David Shribman is executive editor of the Pittsburgh Post-Gazette
With apologies to Ella Fitzgerald, I love Pittsburgh in the springtime. And with apologies to a 1932 Broadway musical, a mere five weeks ago I was humming "April in Pittsburgh, chestnuts in blossom." And being a resident here I constantly speak with wonder, and with apologies to Édith Piaf, of the beauty of living "Sous le ciel de Pittsburgh."
Pittsburgh. Paris. The two cities, separated by a mere 6,254 kilometres, are almost indistinguishable to those of us who live here and who – let's be frank about his – routinely confuse the Roberto Clemente Bridge, which spans the Allegheny and leads to the ballpark where the Pirates baseball team plays, with Pont Neuf, which spans the Seine and sits on the downstream point of the Île de la Cité. Also it is my devout conviction that Montmartre bears a striking resemblance to Pittsburgh's Mount Washington, which – and this is the point – used to be called Coal Hill, an homage to the 13 million tons of coal that were produced there in the late 19th century.
All of these reveries about Pittsburgh and Paris – truly the two are constantly paired, like Fred Astaire and Ginger Rogers, and Hamilton and Burlington – were prompted by Donald Trump's invocation of our city in the course of withdrawing the United States on Thursday afternoon from the global climate pact. When he said he was "elected to represent the citizens of Pittsburgh, not Paris," the 45th President only reinforced the tie, even as he sparked a local contretemps.
The city's mayor, Bill Peduto, fired back in the President's favourite medium, the tweet: "Fact: Hillary Clinton received 80 per cent of the vote in Pittsburgh. Pittsburgh stands with the world & will follow Paris Agreement." Others reacted with equal passion, a word that, happily reflecting the local preoccupation of the moment, is spelled the same in English and French.
No longer a city dark in the daytime because of the pollution from the steel mills, and no longer burdened by what the American social critic H.L. Mencken called "the unbroken and agonizing ugliness, the sheer revolting monstrousness, of every house in sight," Pittsburgh was an island of Democratic blue in a sea of Republican red in this swing state in the November election. But nearby Fayette County, a coal and coke centre with a heavy heritage of unionization, gave Mr. Trump 64 per cent of the vote. Mr. Trump, like a North Korean missile, was pretty close.
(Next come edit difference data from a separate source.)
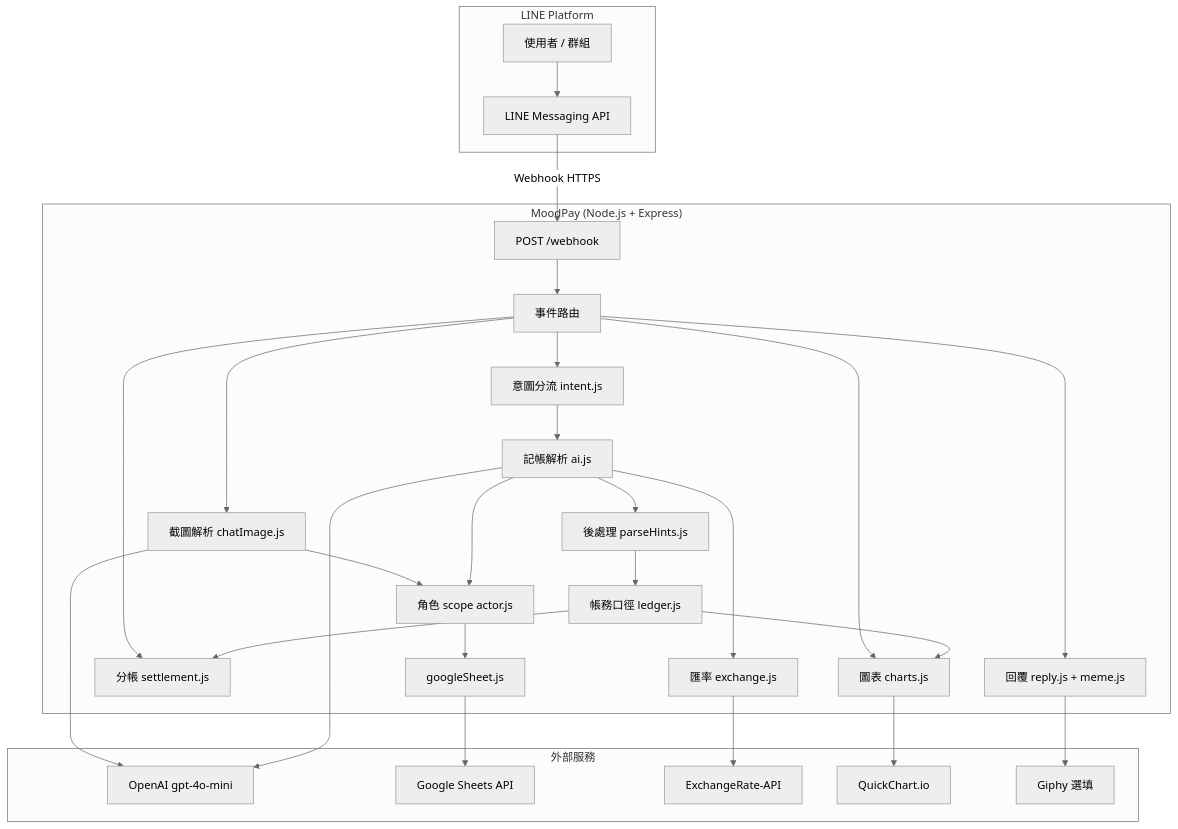
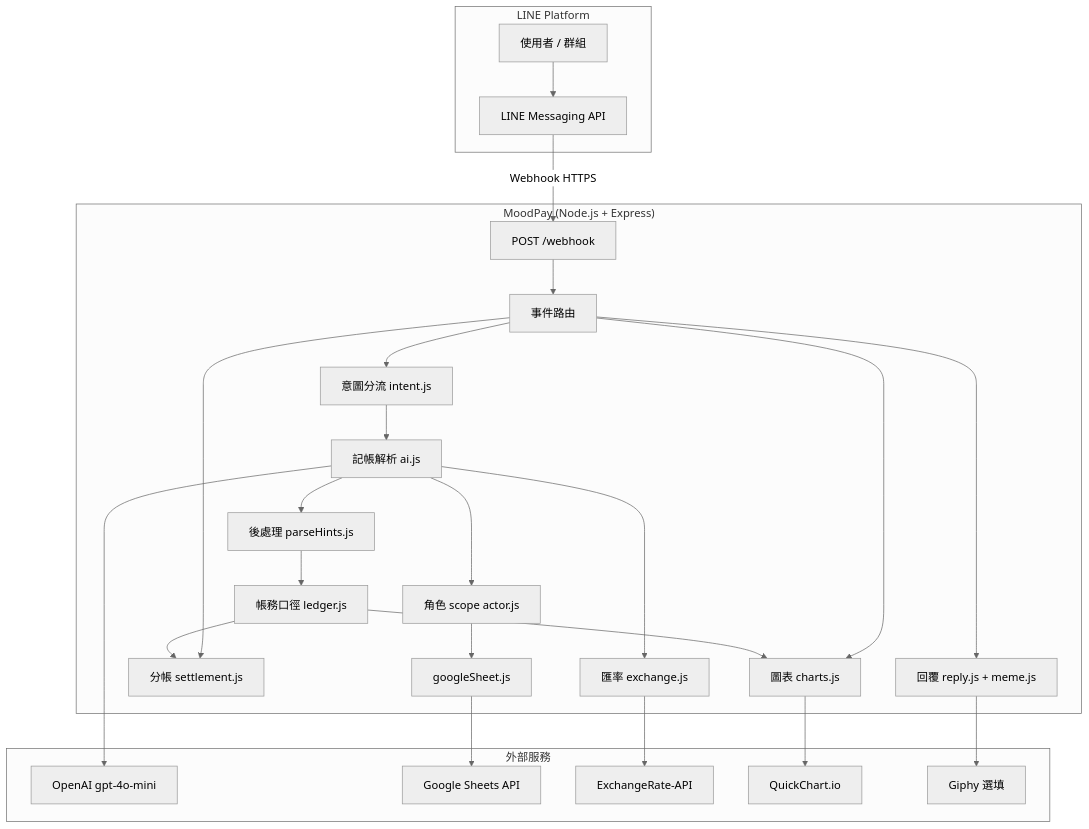
Before and after one commit to hiiameartha/ai-split-bot: the diagram in README.md, drawn with Mermaid (neutral theme). The commit also changed other lines of this file and 18 other files, not shown here.

Commit message:
fix: v1.3.0：sharedWith 入 Sheet、Webhook/快取優化、移除截圖匯入、統一測試與 CI

````diff
--- a/README.md
+++ b/README.md
@@ -25,55 +25,51 @@
 ```mermaid
 flowchart TB
   subgraph LINE["LINE Platform"]
     User[使用者 / 群組]
     LINEAPI[LINE Messaging API]
   end
 
   subgraph App["MoodPay (Node.js + Express)"]
     WH["POST /webhook"]
     Router[事件路由]
     Intent[意圖分流 intent.js]
     AI[記帳解析 ai.js]
     Hints[後處理 parseHints.js]
     Ledger[帳務口徑 ledger.js]
-    Img[截圖解析 chatImage.js]
     Actor[角色 scope actor.js]
     FX[匯率 exchange.js]
     Settle[分帳 settlement.js]
     Chart[圖表 charts.js]
     Reply[回覆 reply.js + meme.js]
     Sheet[googleSheet.js]
   end
 
   subgraph External["外部服務"]
     OpenAI[OpenAI gpt-4o-mini]
     GSheet[Google Sheets API]
     ER[ExchangeRate-API]
     QC[QuickChart.io]
     Giphy[Giphy 選填]
   end
 
   User --> LINEAPI
   LINEAPI -->|Webhook HTTPS| WH
   WH --> Router
   Router --> Intent
-  Router --> Img
   Intent --> AI
   AI --> Hints
   Hints --> Ledger
   AI --> Actor
   AI --> FX
   Actor --> Sheet
   Ledger --> Chart
   Ledger --> Settle
-  Img --> Actor
   Router --> Settle
   Router --> Chart
   Chart --> QC
   Router --> Reply
   Reply --> Giphy
   AI --> OpenAI
-  Img --> OpenAI
   Sheet --> GSheet
   FX --> ER
 ```
````
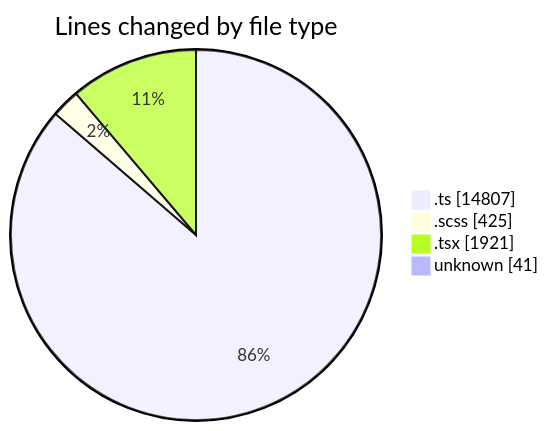
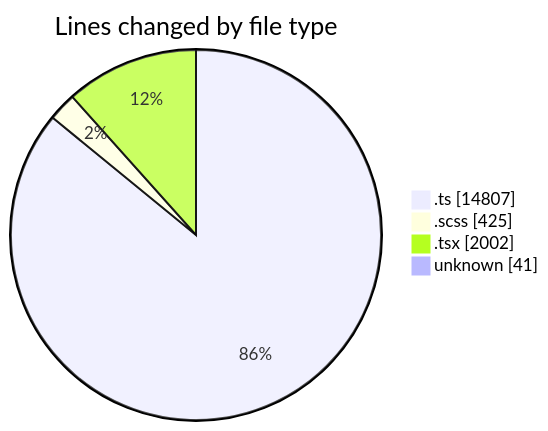
Before and after one commit to momahboobian/code-tracking: the first of 2 diagrams in 2025-08-27/cda/README.md, drawn with Mermaid. The commit also changed other lines of this file and 1 other file, not shown here.

````diff
--- a/2025-08-27/cda/README.md
+++ b/2025-08-27/cda/README.md
@@ -33,8 +33,8 @@
 ```mermaid
 pie showData
 title Lines changed by file type
 ".ts" : 14807
 ".scss" : 425
-".tsx" : 1921
+".tsx" : 2002
 "unknown" : 41
 ```
````
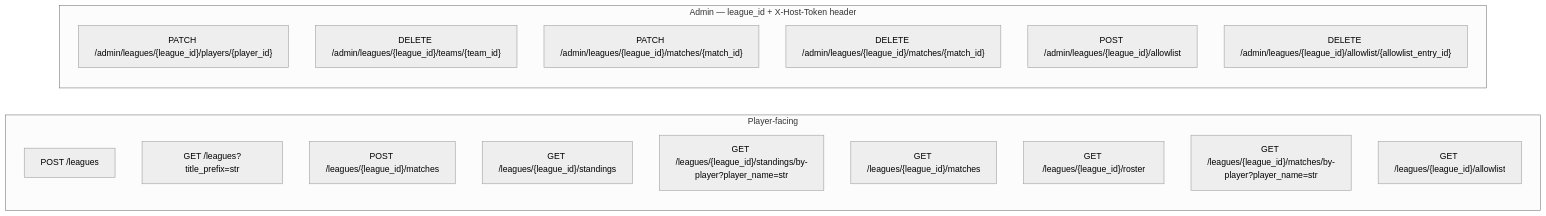
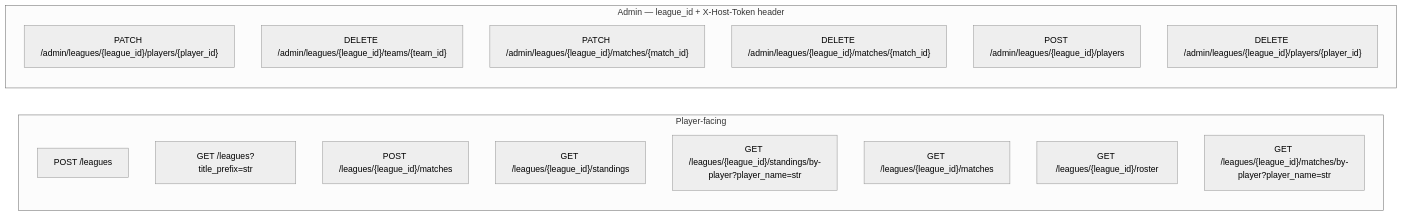
Before and after one commit to swjeong0825/TLMB_backend_main: the diagram in Design_Doc/TLMB_Design_doc/13_api_contracts.md, drawn with Mermaid (neutral theme). The commit also changed other lines of this file and 55 other files, not shown here.

Commit message:
deprecate_allowlist_enhance_player_rosters

````diff
--- a/Design_Doc/TLMB_Design_doc/13_api_contracts.md
+++ b/Design_Doc/TLMB_Design_doc/13_api_contracts.md
@@ -12,22 +12,21 @@
 ```mermaid
 flowchart LR
     subgraph player [Player-facing]
         P1["POST /leagues"]
         P1b["GET /leagues?title_prefix=str"]
         P2["POST /leagues/{league_id}/matches"]
         P3["GET /leagues/{league_id}/standings"]
         P3b["GET /leagues/{league_id}/standings/by-player?player_name=str"]
         P4["GET /leagues/{league_id}/matches"]
         P5["GET /leagues/{league_id}/roster"]
         P6["GET /leagues/{league_id}/matches/by-player?player_name=str"]
-        P7["GET /leagues/{league_id}/allowlist"]
     end
     subgraph admin ["Admin — league_id + X-Host-Token header"]
         A1["PATCH /admin/leagues/{league_id}/players/{player_id}"]
         A2["DELETE /admin/leagues/{league_id}/teams/{team_id}"]
         A3["PATCH /admin/leagues/{league_id}/matches/{match_id}"]
         A4["DELETE /admin/leagues/{league_id}/matches/{match_id}"]
-        A5["POST /admin/leagues/{league_id}/allowlist"]
-        A6["DELETE /admin/leagues/{league_id}/allowlist/{allowlist_entry_id}"]
+        A5["POST /admin/leagues/{league_id}/players"]
+        A6["DELETE /admin/leagues/{league_id}/players/{player_id}"]
     end
 ```
````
In truth, Southwestern Pennsylvania may be the best laboratory in the United States for studying contemporary American politics. Trump voters and Trump opponents are clustered side by side, though their failure to have any middle ground, or common ground, is the story of our times. Westmoreland County, so close to Pittsburgh that many workers commute into town, also gave Mr. Trump 64 per cent of the vote – the fifth time in a row the area went for a Republican. But the Trump margin was the greatest victory any candidate has recorded since the Democrat Lyndon Johnson took the area in 1964.
The President, or more precisely his speech writers, may have been beguiled by the alliteration between Paris, the site of the climate negotiations, and Pittsburgh, which once was a steel town and which still regards itself as the Steel City and is home to our beloved Pittsburgh Steelers. But employment in manufacturing, at more than 300,000 a half century ago, hovers around 100,000 today, when higher education, medicine and high tech are the economic drivers. According to the University of Pittsburgh's Center For Social and Urban Research, there was a net out-migration of 227,000 workers in the 1980s, almost all reflecting the demographic profile that Mr. Trump had in mind.
So all around town people this week have been receiving e-mails from friends around the world who were just discovering the tie between the cities for the first time. One of mine came from Jonathan Wolman, the editor of The Detroit News, who wrote: "Pittsburgh not Paris. This will have to do until game 7." I called him up and told him that the local hockey team, Les Pingouins, would not require seven games to dispatch with the newcomers from Nashville.